_Requirement_:
Return all lines from the listing below in which "html" appears.
**** The records ****
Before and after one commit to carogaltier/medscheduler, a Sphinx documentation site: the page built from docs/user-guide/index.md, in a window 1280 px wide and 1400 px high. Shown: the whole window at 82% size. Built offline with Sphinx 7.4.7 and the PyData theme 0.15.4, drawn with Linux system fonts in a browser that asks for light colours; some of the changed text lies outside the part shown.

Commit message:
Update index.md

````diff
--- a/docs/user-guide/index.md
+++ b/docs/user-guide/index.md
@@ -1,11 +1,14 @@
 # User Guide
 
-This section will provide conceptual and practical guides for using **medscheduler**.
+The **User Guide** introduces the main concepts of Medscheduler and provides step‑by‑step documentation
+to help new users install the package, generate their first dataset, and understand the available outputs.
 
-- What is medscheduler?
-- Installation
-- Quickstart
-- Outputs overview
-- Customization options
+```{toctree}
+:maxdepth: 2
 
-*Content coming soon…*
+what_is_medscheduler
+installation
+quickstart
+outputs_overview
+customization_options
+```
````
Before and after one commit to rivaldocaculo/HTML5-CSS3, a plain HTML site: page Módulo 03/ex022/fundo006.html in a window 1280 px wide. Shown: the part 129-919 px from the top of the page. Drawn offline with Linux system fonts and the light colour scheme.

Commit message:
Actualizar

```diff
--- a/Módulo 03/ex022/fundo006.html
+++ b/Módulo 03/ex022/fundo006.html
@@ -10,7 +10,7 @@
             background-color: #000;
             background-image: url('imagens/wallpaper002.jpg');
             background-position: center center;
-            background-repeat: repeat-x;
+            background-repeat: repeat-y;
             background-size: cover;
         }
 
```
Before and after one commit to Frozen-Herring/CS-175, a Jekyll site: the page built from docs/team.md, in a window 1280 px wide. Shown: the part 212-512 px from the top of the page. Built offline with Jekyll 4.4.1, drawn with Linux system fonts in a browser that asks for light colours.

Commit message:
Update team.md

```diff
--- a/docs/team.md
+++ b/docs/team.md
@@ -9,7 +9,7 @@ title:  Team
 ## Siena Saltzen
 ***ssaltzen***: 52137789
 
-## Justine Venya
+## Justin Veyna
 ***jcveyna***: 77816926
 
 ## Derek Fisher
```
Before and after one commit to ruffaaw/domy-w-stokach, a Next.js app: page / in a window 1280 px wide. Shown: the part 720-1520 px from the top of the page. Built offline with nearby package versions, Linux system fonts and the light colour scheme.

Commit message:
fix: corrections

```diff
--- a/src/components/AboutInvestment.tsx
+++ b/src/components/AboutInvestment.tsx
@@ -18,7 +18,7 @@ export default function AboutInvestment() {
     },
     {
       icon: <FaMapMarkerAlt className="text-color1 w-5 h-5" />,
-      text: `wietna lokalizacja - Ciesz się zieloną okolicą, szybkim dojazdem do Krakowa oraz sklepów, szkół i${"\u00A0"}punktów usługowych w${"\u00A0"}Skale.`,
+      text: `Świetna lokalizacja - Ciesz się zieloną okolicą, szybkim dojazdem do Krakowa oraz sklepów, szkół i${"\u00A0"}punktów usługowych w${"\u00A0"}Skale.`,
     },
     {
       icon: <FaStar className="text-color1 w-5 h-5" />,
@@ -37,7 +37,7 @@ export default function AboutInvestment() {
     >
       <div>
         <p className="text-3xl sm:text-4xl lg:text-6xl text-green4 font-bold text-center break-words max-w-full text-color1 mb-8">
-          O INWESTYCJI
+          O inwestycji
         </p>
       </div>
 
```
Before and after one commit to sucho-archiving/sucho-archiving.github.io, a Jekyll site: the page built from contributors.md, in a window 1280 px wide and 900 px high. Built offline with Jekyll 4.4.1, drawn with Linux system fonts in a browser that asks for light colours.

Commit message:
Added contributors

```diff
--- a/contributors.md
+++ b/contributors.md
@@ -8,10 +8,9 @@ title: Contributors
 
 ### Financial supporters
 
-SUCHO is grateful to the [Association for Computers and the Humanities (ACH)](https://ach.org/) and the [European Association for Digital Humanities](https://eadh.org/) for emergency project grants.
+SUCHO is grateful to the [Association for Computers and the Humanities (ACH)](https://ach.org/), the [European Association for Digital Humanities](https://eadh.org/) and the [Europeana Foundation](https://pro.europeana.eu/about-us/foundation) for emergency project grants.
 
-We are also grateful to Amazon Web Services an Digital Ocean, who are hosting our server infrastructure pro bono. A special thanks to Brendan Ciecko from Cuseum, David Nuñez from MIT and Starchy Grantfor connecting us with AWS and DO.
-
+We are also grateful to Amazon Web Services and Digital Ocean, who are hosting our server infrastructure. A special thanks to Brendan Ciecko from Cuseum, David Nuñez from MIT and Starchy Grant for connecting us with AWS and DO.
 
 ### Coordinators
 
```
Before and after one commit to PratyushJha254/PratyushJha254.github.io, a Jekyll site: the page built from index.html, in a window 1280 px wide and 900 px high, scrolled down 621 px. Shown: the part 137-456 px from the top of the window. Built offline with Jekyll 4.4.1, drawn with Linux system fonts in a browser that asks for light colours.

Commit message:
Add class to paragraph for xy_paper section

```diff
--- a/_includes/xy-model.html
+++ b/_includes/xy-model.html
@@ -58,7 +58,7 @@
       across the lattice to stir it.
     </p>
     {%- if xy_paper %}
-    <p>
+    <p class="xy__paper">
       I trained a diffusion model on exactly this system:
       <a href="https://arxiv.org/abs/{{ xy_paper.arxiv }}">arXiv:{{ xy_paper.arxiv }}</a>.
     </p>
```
****
_Exercise response_:
Before and after one commit to rivaldocaculo/HTML5-CSS3, a plain HTML site: page Módulo 03/ex022/fundo006.html in a window 1280 px wide. Shown: the part 129-919 px from the top of the page. Drawn offline with Linux system fonts and the light colour scheme.
--- a/Módulo 03/ex022/fundo006.html
+++ b/Módulo 03/ex022/fundo006.html
Before and after one commit to PratyushJha254/PratyushJha254.github.io, a Jekyll site: the page built from index.html, in a window 1280 px wide and 900 px high, scrolled down 621 px. Shown: the part 137-456 px from the top of the window. Built offline with Jekyll 4.4.1, drawn with Linux system fonts in a browser that asks for light colours.
--- a/_includes/xy-model.html
+++ b/_includes/xy-model.html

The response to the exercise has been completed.